Brief =>
Gather all lines from the material that contain the word "alerts".

Supplied records =>
# # # # # # #

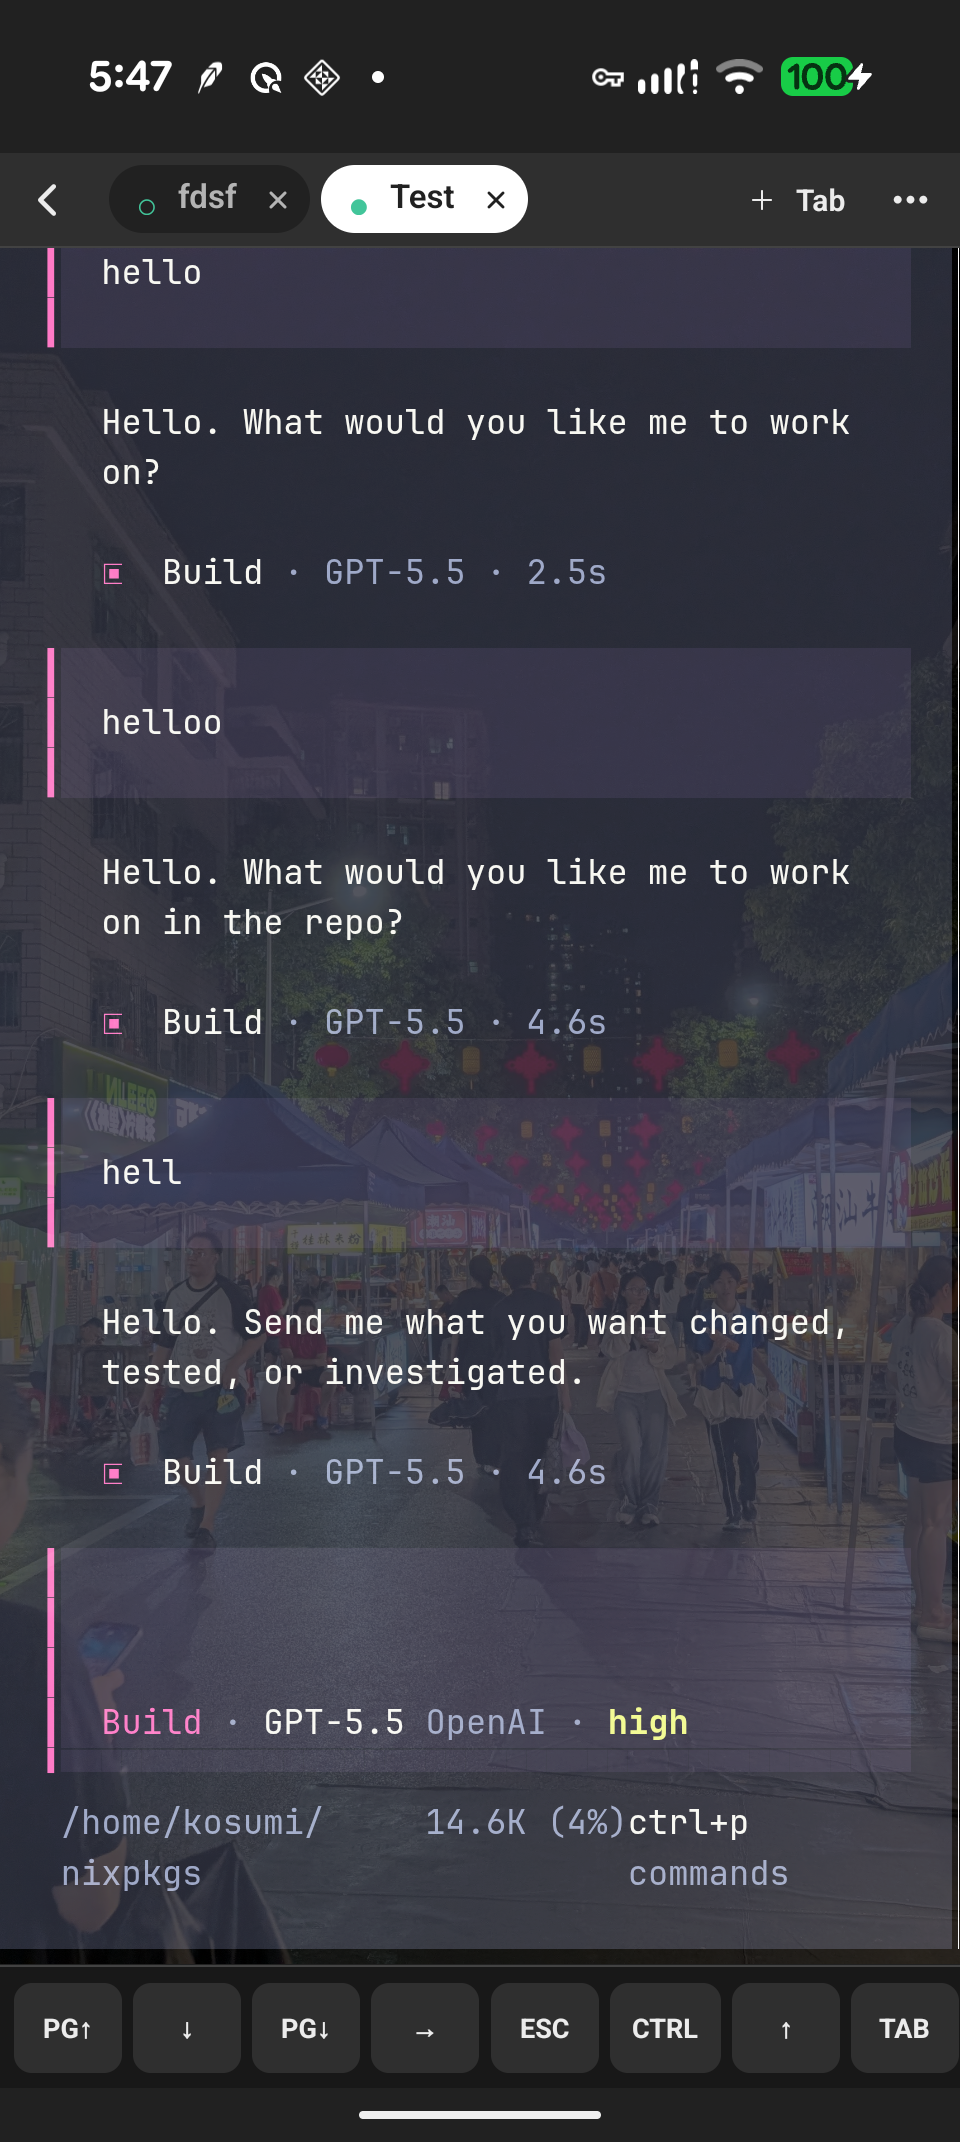
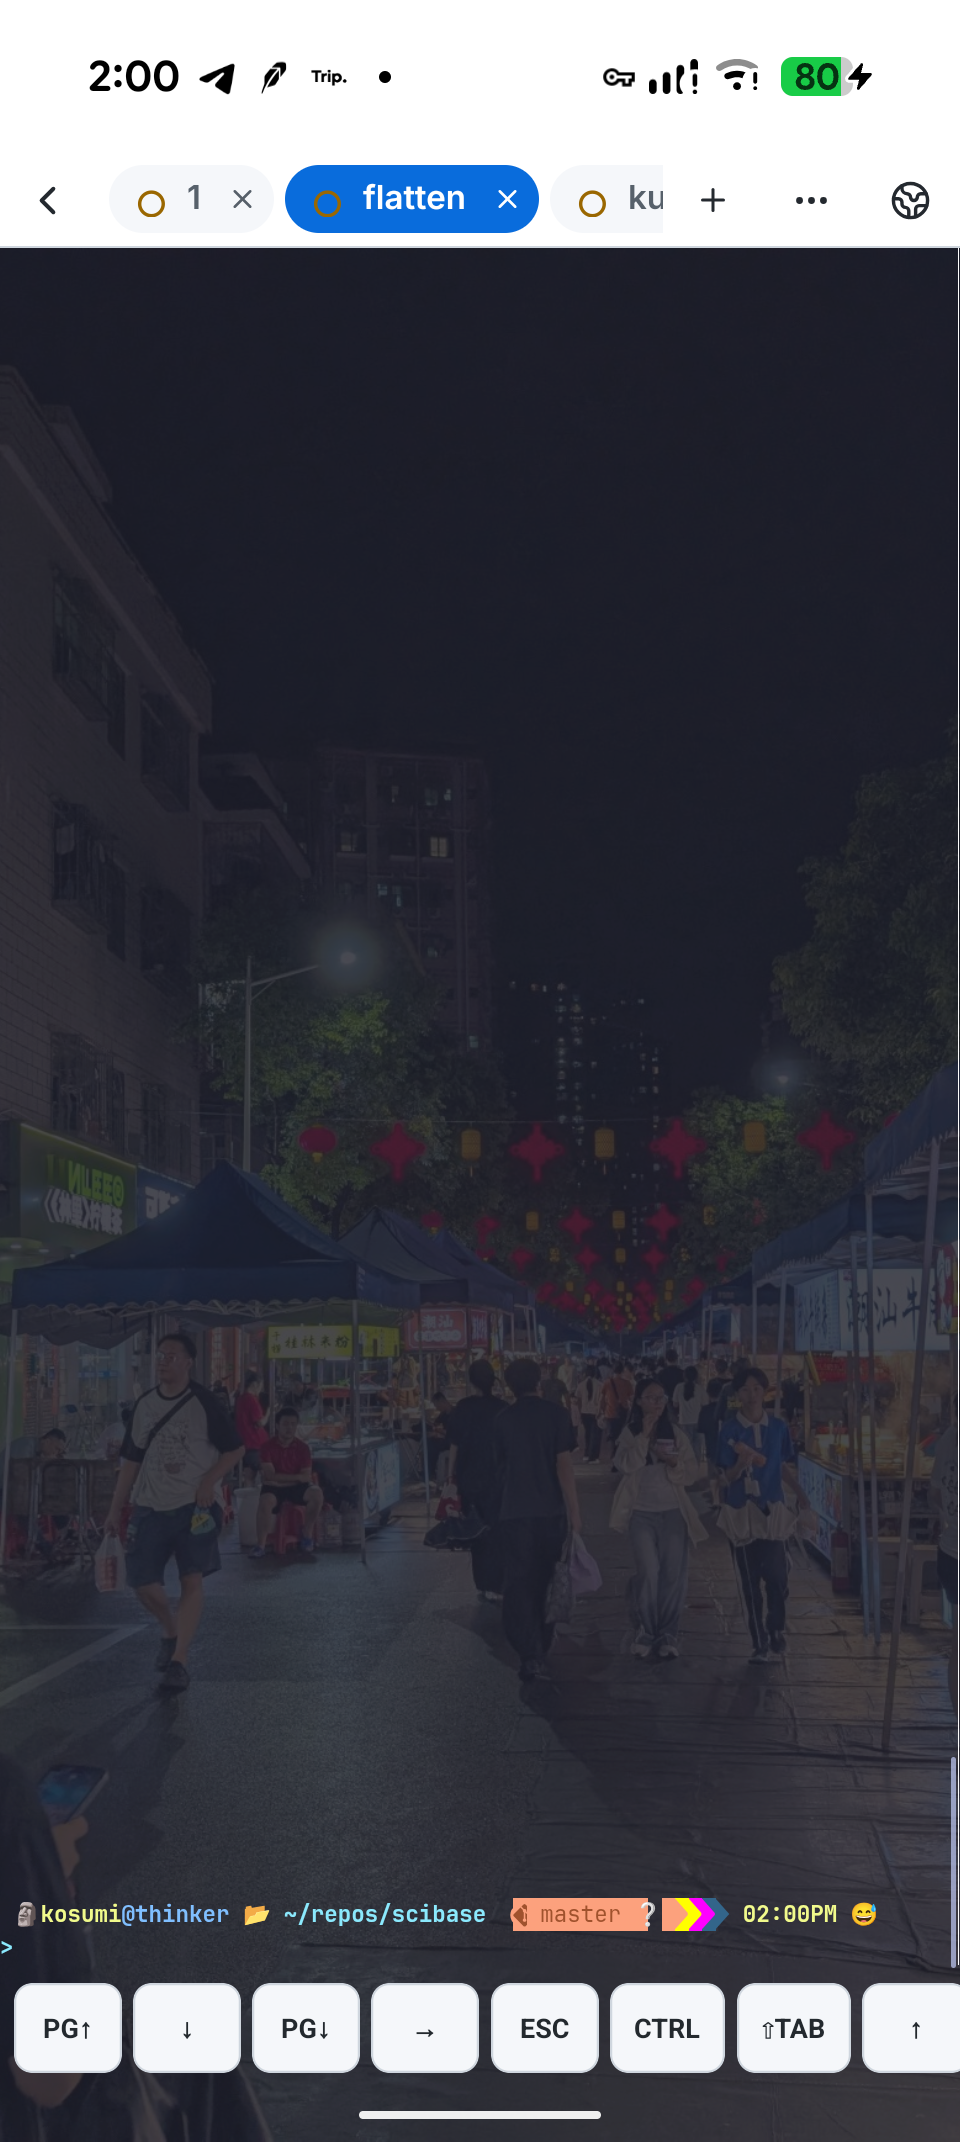
docs: refresh app screenshots

diff --git a/README.md b/README.md
@@ -35,12 +35,12 @@ Whip is not developed, maintained, or endorsed by the Herdr project or its autho
     <td align="center"><strong>Watch the whole herd</strong><br>Merge open hosts into one attention queue, then scope it to a host or space.</td>
   </tr>
   <tr>
-    <td align="center"><img src="assets/screenshots/terminal.png" alt="Whip terminal showing live agent output, tab controls, a scroll indicator, and mobile keys" width="320"></td>
-    <td align="center"><img src="assets/screenshots/settings.png" alt="Whip Settings screen showing notifications, speech, appearance, and terminal preferences" width="320"></td>
+    <td align="center"><img src="assets/screenshots/terminal.png" alt="Whip terminal showing open tabs, the web-link browser action, and mobile keys" width="320"></td>
+    <td align="center"><img src="assets/screenshots/settings.png" alt="Whip More screen showing connection, notification, speech, and security settings" width="320"></td>
   </tr>
   <tr>
-    <td align="center"><strong>Work from anywhere</strong><br>Open a selected pane in the full-width terminal with touch scrolling and mobile controls.</td>
-    <td align="center"><strong>Tune your workflow</strong><br>Configure agent alerts, speech, appearance, font size, and scrollback.</td>
+    <td align="center"><strong>Work from anywhere</strong><br>Open a selected pane in the full-width terminal, then collect its web links in one tap.</td>
+    <td align="center"><strong>Tune your workflow</strong><br>Configure agent alerts, speech, security, appearance, and terminal behavior.</td>
   </tr>
 </table>
 
@@ -54,6 +54,7 @@ Screenshots were captured from the current Whip Android build on a Pixel 9 Pro.
 - Create, focus, rename, split, zoom, inspect, and close space resources.
 - Launch agents, send direct prompts, and send commands or special keys to a pane.
 - Attach to any selected pane through an immersive, xterm-compatible terminal.
+- Scan terminal scrollback for web links and open local or LAN services in the in-app browser through an on-demand SSH tunnel.
 - Use ANSI colors, modifier keys, touch scrolling, Page Up/Down, a position indicator, double-tap Tab, live resizing, and configurable terminal appearance.
 - Receive local notifications, vibration, and optional speech when an agent becomes blocked or finishes.
 - Save password or private-key credentials with Android Keystore and encrypted, device-authenticated Block Store recovery.
@@ -97,7 +98,7 @@ Whip accepts Herdr releases that report protocol 17 and rejects other protocol v
 
 Whip connects directly from Android to the configured SSH host. There is no Whip-operated relay service, and Herdr remains bound to the host as usual.
 
-While Whip is foregrounded, native screens receive workspace, tab, pane, and agent state from Herdr. Actions map to the existing Herdr CLI surfaces. Opening a pane terminal uses Herdr's remote client bridge over the same SSH connection, with live input, resize, and render frames.
+While Whip is foregrounded, native screens receive workspace, tab, pane, and agent state from Herdr. Actions map to the existing Herdr CLI surfaces. Opening a pane terminal uses Herdr's remote client bridge over the same SSH connection, with live input, resize, and render frames. Links found in terminal scrollback open directly when they are public; loopback and private-network addresses are forwarded through the active SSH connection first.
 
 The current SSH dependency does not pin host keys. Use Whip only over a trusted network until known-host verification is implemented. See [SECURITY.md](SECURITY.md) for the current security posture and [PRIVACY.md](PRIVACY.md) for the data flow and on-device storage details.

# # # # # # #

Written solution =>
-    <td align="center"><strong>Tune your workflow</strong><br>Configure agent alerts, speech, appearance, font size, and scrollback.</td>
+    <td align="center"><strong>Tune your workflow</strong><br>Configure agent alerts, speech, security, appearance, and terminal behavior.</td>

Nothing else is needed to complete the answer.